• **PROBLEM TO WORK ON**
What is needed is an exact copy of the records below, without the pictures.
==========
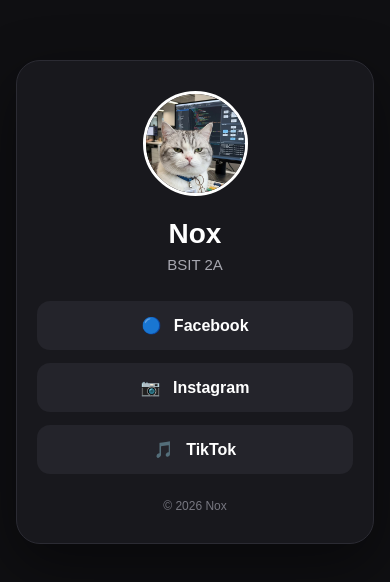
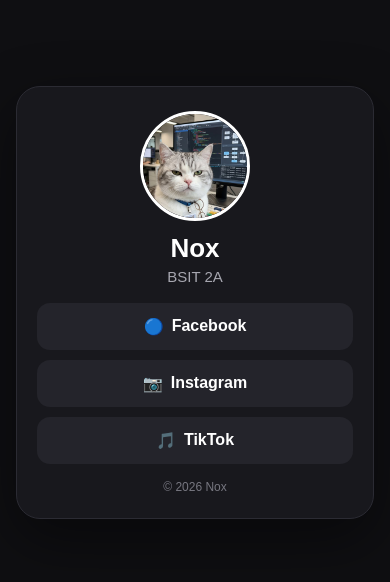
Before and after one commit to Noxious-L/Social-Media-Nox, a plain HTML site: page index.html in a window 390 px wide. Shown: the part 120-702 px from the top of the page. Drawn offline with Linux system fonts and the light colour scheme.

Commit message:
Refactor CSS for improved layout and responsiveness
Updated styles for better responsiveness and layout adjustments.

```diff
--- a/index.html
+++ b/index.html
@@ -12,12 +12,17 @@
       padding: 0;
     }
 
+    html, body {
+      height: 100%;
+      width: 100%;
+      overflow: hidden; /* Prevents scrollbars completely */
+    }
+
     body {
-      min-height: 100vh;
       display: flex;
       justify-content: center;
       align-items: center;
-      padding: 30px 16px;
+      padding: 16px;
       font-family: Arial, Helvetica, sans-serif;
       background: #0f0f12;
       color: #ffffff;
@@ -26,49 +31,59 @@
     .card {
       width: 100%;
       max-width: 420px;
+      max-height: calc(100vh - 32px); /* Ensures the card never exceeds screen height */
       text-align: center;
-      padding: 35px 25px;
+      padding: 24px 20px;
       border-radius: 24px;
       background: #18181d;
       border: 1px solid #2b2b33;
       box-shadow: 0 20px 60px rgba(0, 0, 0, 0.45);
+
+      display: flex;
+      flex-direction: column;
+      justify-content: center;
+      align-items: center;
     }
 
     .profile-pic {
-      width: 120px;
-      height: 120px;
+      width: clamp(70px, 18vh, 110px);
+      height: clamp(70px, 18vh, 110px);
       object-fit: cover;
       border-radius: 50%;
       border: 3px solid #ffffff;
-      margin-bottom: 18px;
+      margin-bottom: 12px;
+      flex-shrink: 0;
     }
 
     h1 {
-      font-size: 28px;
-      margin-bottom: 6px;
+      font-size: clamp(20px, 4vh, 26px);
+      margin-bottom: 4px;
     }
 
     .username {
       color: #a7a7b0;
-      font-size: 15px;
-      margin-bottom: 28px;
+      font-size: clamp(13px, 2.5vh, 15px);
+      margin-bottom: 18px;
     }
 
     .social-links {
+      width: 100%;
       display: flex;
       flex-direction: column;
-      gap: 13px;
+      gap: 10px;
     }
 
     .social-links a {
-      display: block;
+      display: flex;
+      align-items: center;
+      justify-content: center;
       width: 100%;
-      padding: 15px 18px;
+      padding: clamp(10px, 2vh, 14px) 16px;
       border-radius: 13px;
       background: #24242b;
       color: #ffffff;
       text-decoration: none;
-      font-size: 16px;
+      font-size: clamp(14px, 2.2vh, 16px);
       font-weight: 600;
       transition: 0.2s ease;
     }
@@ -83,19 +98,24 @@
     }
 
     footer {
-      margin-top: 25px;
+      margin-top: 16px;
       color: #777780;
       font-size: 12px;
     }
 
-    @media (max-width: 480px) {
+    /* Extra tight layout for very small height screens */
+    @media (max-height: 550px) {
       .card {
-        padding: 30px 20px;
+        padding: 16px;
       }
-
-      .profile-pic {
-        width: 105px;
-        height: 105px;
+      .username {
+        margin-bottom: 10px;
+      }
+      .social-links {
+        gap: 8px;
+      }
+      footer {
+        margin-top: 10px;
       }
     }
   </style>
@@ -106,7 +126,6 @@
   <main class="card">
 
     <!-- CHANGE YOUR PROFILE PICTURE HERE -->
-    <!-- Put your image in the same folder and change the filename -->
     <img
       class="profile-pic"
       src="profile_id.jpg"
```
==========
• **RESPONSE FOR THIS EXERCISE**
Before and after one commit to Noxious-L/Social-Media-Nox, a plain HTML site: page index.html in a window 390 px wide. Shown: the part 120-702 px from the top of the page. Drawn offline with Linux system fonts and the light colour scheme.

Commit message:
Refactor CSS for improved layout and responsiveness
Updated styles for better responsiveness and layout adjustments.

```diff
--- a/index.html
+++ b/index.html
@@ -12,12 +12,17 @@
       padding: 0;
     }
 
+    html, body {
+      height: 100%;
+      width: 100%;
+      overflow: hidden; /* Prevents scrollbars completely */
+    }
+
     body {
-      min-height: 100vh;
       display: flex;
       justify-content: center;
       align-items: center;
-      padding: 30px 16px;
+      padding: 16px;
       font-family: Arial, Helvetica, sans-serif;
       background: #0f0f12;
       color: #ffffff;
@@ -26,49 +31,59 @@
     .card {
       width: 100%;
       max-width: 420px;
+      max-height: calc(100vh - 32px); /* Ensures the card never exceeds screen height */
       text-align: center;
-      padding: 35px 25px;
+      padding: 24px 20px;
       border-radius: 24px;
       background: #18181d;
       border: 1px solid #2b2b33;
       box-shadow: 0 20px 60px rgba(0, 0, 0, 0.45);
+
+      display: flex;
+      flex-direction: column;
+      justify-content: center;
+      align-items: center;
     }
 
     .profile-pic {
-      width: 120px;
-      height: 120px;
+      width: clamp(70px, 18vh, 110px);
+      height: clamp(70px, 18vh, 110px);
       object-fit: cover;
       border-radius: 50%;
       border: 3px solid #ffffff;
-      margin-bottom: 18px;
+      margin-bottom: 12px;
+      flex-shrink: 0;
     }
 
     h1 {
-      font-size: 28px;
-      margin-bottom: 6px;
+      font-size: clamp(20px, 4vh, 26px);
+      margin-bottom: 4px;
     }
 
     .username {
       color: #a7a7b0;
-      font-size: 15px;
-      margin-bottom: 28px;
+      font-size: clamp(13px, 2.5vh, 15px);
+      margin-bottom: 18px;
     }
 
     .social-links {
+      width: 100%;
       display: flex;
       flex-direction: column;
-      gap: 13px;
+      gap: 10px;
     }
 
     .social-links a {
-      display: block;
+      display: flex;
+      align-items: center;
+      justify-content: center;
       width: 100%;
-      padding: 15px 18px;
+      padding: clamp(10px, 2vh, 14px) 16px;
       border-radius: 13px;
       background: #24242b;
       color: #ffffff;
       text-decoration: none;
-      font-size: 16px;
+      font-size: clamp(14px, 2.2vh, 16px);
       font-weight: 600;
       transition: 0.2s ease;
     }
@@ -83,19 +98,24 @@
     }
 
     footer {
-      margin-top: 25px;
+      margin-top: 16px;
       color: #777780;
       font-size: 12px;
     }
 
-    @media (max-width: 480px) {
+    /* Extra tight layout for very small height screens */
+    @media (max-height: 550px) {
       .card {
-        padding: 30px 20px;
+        padding: 16px;
       }
-
-      .profile-pic {
-        width: 105px;
-        height: 105px;
+      .username {
+        margin-bottom: 10px;
+      }
+      .social-links {
+        gap: 8px;
+      }
+      footer {
+        margin-top: 10px;
       }
     }
   </style>
@@ -106,7 +126,6 @@
   <main class="card">
 
     <!-- CHANGE YOUR PROFILE PICTURE HERE -->
-    <!-- Put your image in the same folder and change the filename -->
     <img
       class="profile-pic"
       src="profile_id.jpg"
```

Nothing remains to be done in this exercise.